Philippe Starck, resplendent in black leather pants, came to New York’s Soho House this week to promote his latest project –- a set of sleek stereo speakers he designed for Parrot, a French wireless technology company whose CEO, Henri Seydoux, is one of the designer’s oldest friends.
The Zikmu speakers , matching black columns with flared bases, were introduced at MacWorld, then dazzled the crowd at CES, walking away with Bluetooth CIG’s "Best of Show" award.
The technology behind the speakers is first rate –- they’re topped with an iPod loading dock, and can wirelessly stream music from a PC or Mac. But it’s the neck-snappingly cool design (not to mention great sound) that creates product lust. The $1500 speakers, available later this spring, are striking for their simplicity, functionality, and beauty.

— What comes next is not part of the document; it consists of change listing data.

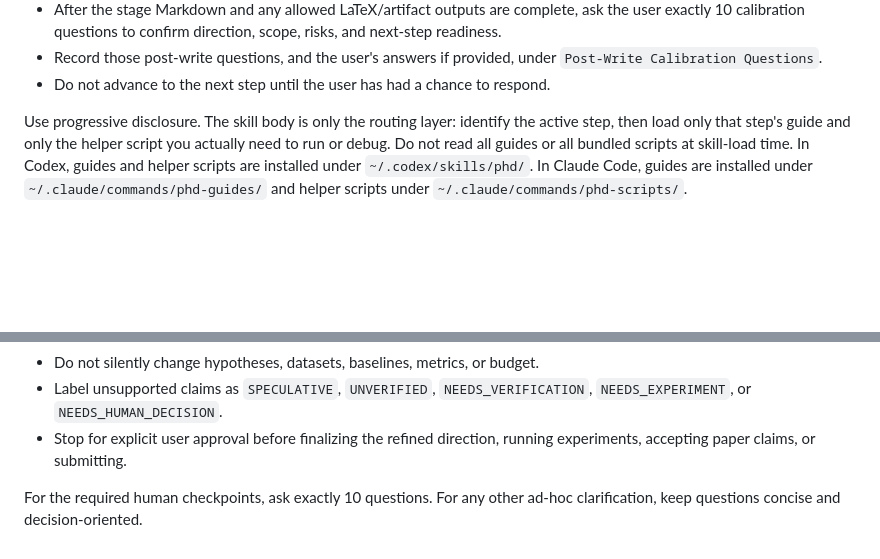
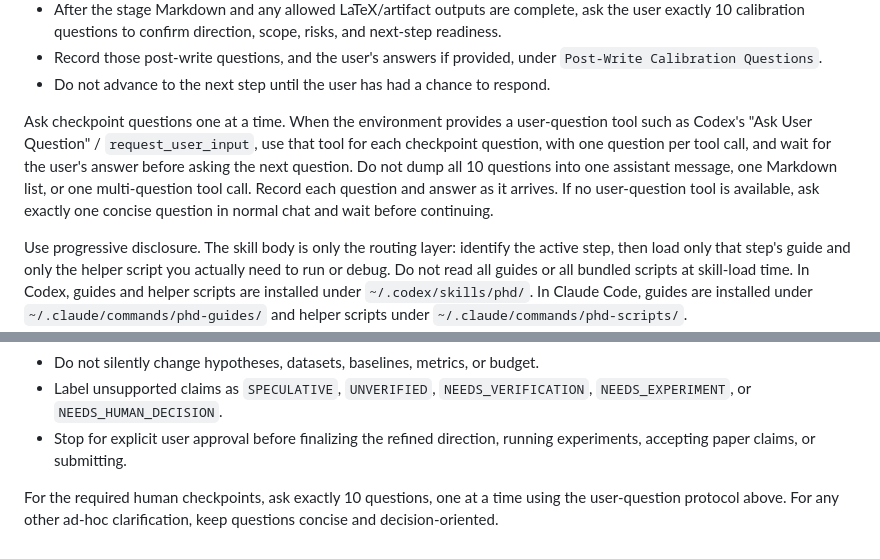
Before and after one commit to HHHHHejia/Phdskill, a Markdown page: commands/phd.md, 2 parts joined by grey strips. Rendered like a GitHub page; blank space fills up the shorter version.

```diff
--- a/commands/phd.md
+++ b/commands/phd.md
@@ -61,6 +61,15 @@ Human-in-the-loop checkpoints are required for every formal stage Markdown file:
 - Record those post-write questions, and the user's answers if provided, under
   `Post-Write Calibration Questions`.
 - Do not advance to the next step until the user has had a chance to respond.
+
+Ask checkpoint questions one at a time. When the environment provides a
+user-question tool such as Codex's "Ask User Question" / `request_user_input`,
+use that tool for each checkpoint question, with one question per tool call, and
+wait for the user's answer before asking the next question. Do not dump all 10
+questions into one assistant message, one Markdown list, or one multi-question
+tool call. Record each question and answer as it arrives. If no user-question
+tool is available, ask exactly one concise question in normal chat and wait
+before continuing.
 
 Use progressive disclosure. The skill body is only the routing layer: identify
 the active step, then load only that step's guide and only the helper script you
@@ -184,5 +193,6 @@ their manifests, metadata, checksums, and README log references instead.
 - Stop for explicit user approval before finalizing the refined direction,
   running experiments, accepting paper claims, or submitting.
 
-For the required human checkpoints, ask exactly 10 questions. For any other
-ad-hoc clarification, keep questions concise and decision-oriented.
+For the required human checkpoints, ask exactly 10 questions, one at a time
+using the user-question protocol above. For any other ad-hoc clarification, keep
+questions concise and decision-oriented.
```
Also changed, not shown: README.md (+3 -0 lines).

Any consumer can appreciate those qualities, but a recent presentation at CES by a pair of designers from Smart Design’s Femme Den, indicated that those traits resonate particularly well with women –- traditionally a tricky market for consumer electronics manufacturers to reach.
We spoke with Starck about why designing for men is like boxing, and designing for women is like aikido – and why simple, intuitive design is just so damned hard.